In [48]:
# an answer
%matplotlib inline
import matplotlib.pyplot as plt
import numpy as np

np.random.seed(123)
T = xrange(700)
num_walks = 5000                              

steps = np.random.randint(0, 3, size=(num_walks, len(T))) - 1
steps[:, 0] = 0
walks = steps.cumsum(1)

# filter, get crossing times, and print the mean crossing time
hits30 = (np.abs(walks) >= 30).any(1)
xtimes = (np.abs(walks[hits30]) >= 30).argmax(1)
print "mean crossing time (for walks that reach +30 or -30): ", xtimes.mean()
mean crossing time (for walks that reach +30 or -30):  443.027027027

References and Resources

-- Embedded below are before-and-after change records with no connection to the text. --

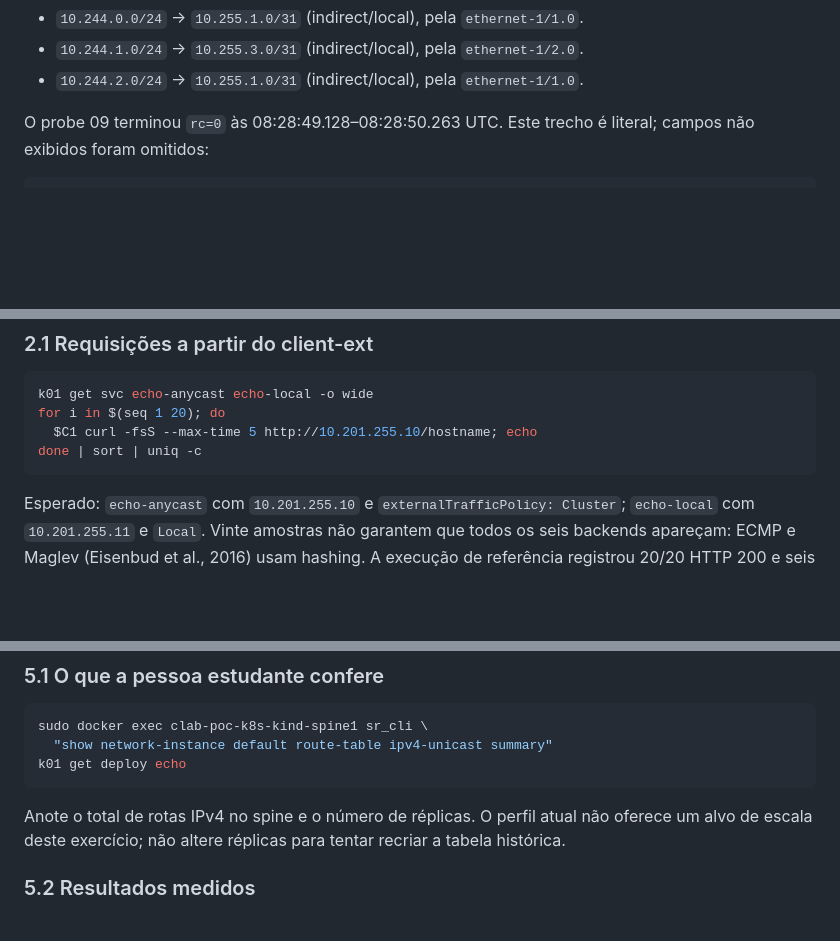
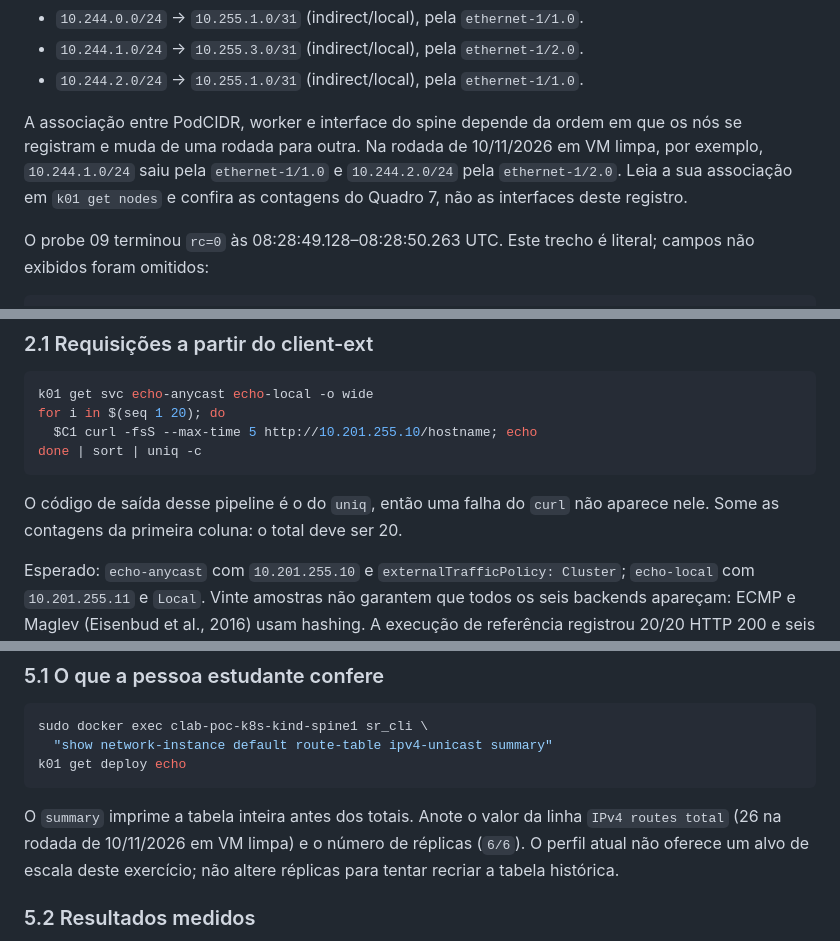
Before and after one commit to reinaldosaraiva/learn-cilium, a Markdown page: poc-k8s-fabric/docs/lab-guide-student.md, 3 parts joined by grey strips. Drawn GitHub-style; blank space fills up the shorter version.

```diff
--- a/poc-k8s-fabric/docs/lab-guide-student.md
+++ b/poc-k8s-fabric/docs/lab-guide-student.md
@@ -591,6 +609,12 @@ completa. Os prefixos coincidem com o conjunto observado em 03.
   `ethernet-1/2.0`.
 - `10.244.2.0/24` → `10.255.1.0/31` (indirect/local), pela
   `ethernet-1/1.0`.
+
+A associação entre PodCIDR, worker e interface do spine depende da ordem em que
+os nós se registram e muda de uma rodada para outra. Na rodada de 10/11/2026 em
+VM limpa, por exemplo, `10.244.1.0/24` saiu pela `ethernet-1/1.0` e
+`10.244.2.0/24` pela `ethernet-1/2.0`. Leia a sua associação em `k01 get nodes`
+e confira as contagens do Quadro 7, não as interfaces deste registro.
 
 O probe 09 terminou `rc=0` às 08:28:49.128–08:28:50.263 UTC. Este trecho é
 literal; campos não exibidos foram omitidos:
@@ -646,6 +670,9 @@ for i in $(seq 1 20); do
 done | sort | uniq -c
 ~~~
 
+O código de saída desse pipeline é o do `uniq`, então uma falha do `curl` não
+aparece nele. Some as contagens da primeira coluna: o total deve ser 20.
+
 Esperado: `echo-anycast` com `10.201.255.10` e `externalTrafficPolicy:
 Cluster`; `echo-local` com `10.201.255.11` e `Local`. Vinte amostras não
 garantem que todos os seis backends apareçam: ECMP e Maglev (Eisenbud et al., 2016) usam hashing. A
@@ -794,7 +821,9 @@ sudo docker exec clab-poc-k8s-kind-spine1 sr_cli \
 k01 get deploy echo
 ~~~
 
-Anote o total de rotas IPv4 no spine e o número de réplicas. O perfil atual não
+O `summary` imprime a tabela inteira antes dos totais. Anote o valor da linha
+`IPv4 routes total` (26 na rodada de 10/11/2026 em VM limpa) e o número de
+réplicas (`6/6`). O perfil atual não
 oferece um alvo de escala deste exercício; não altere réplicas para tentar
 recriar a tabela histórica.
 
```
Also changed, not shown: other parts of poc-k8s-fabric/docs/lab-guide-student.md (+30 -5 lines).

  • Bressert, Eli (2012) SciPy and NumPy: An Overview for Developers O'Reilly. ISBN:149305466. at Amazon
  • McKinney, Wes (2012) Chapter 4. "NumPy Basics: Arrays and Vectorized Computation" in Python for Data Analysis:Data Wrangling with Pandas, NumPy, and IPython O'Reilly. ISBN:1449319793. at Amazon
  • NumPy Reference at NumPy site
  • NumPy User Guide at NumPy site
  • Tentative Tutorial at SciPy site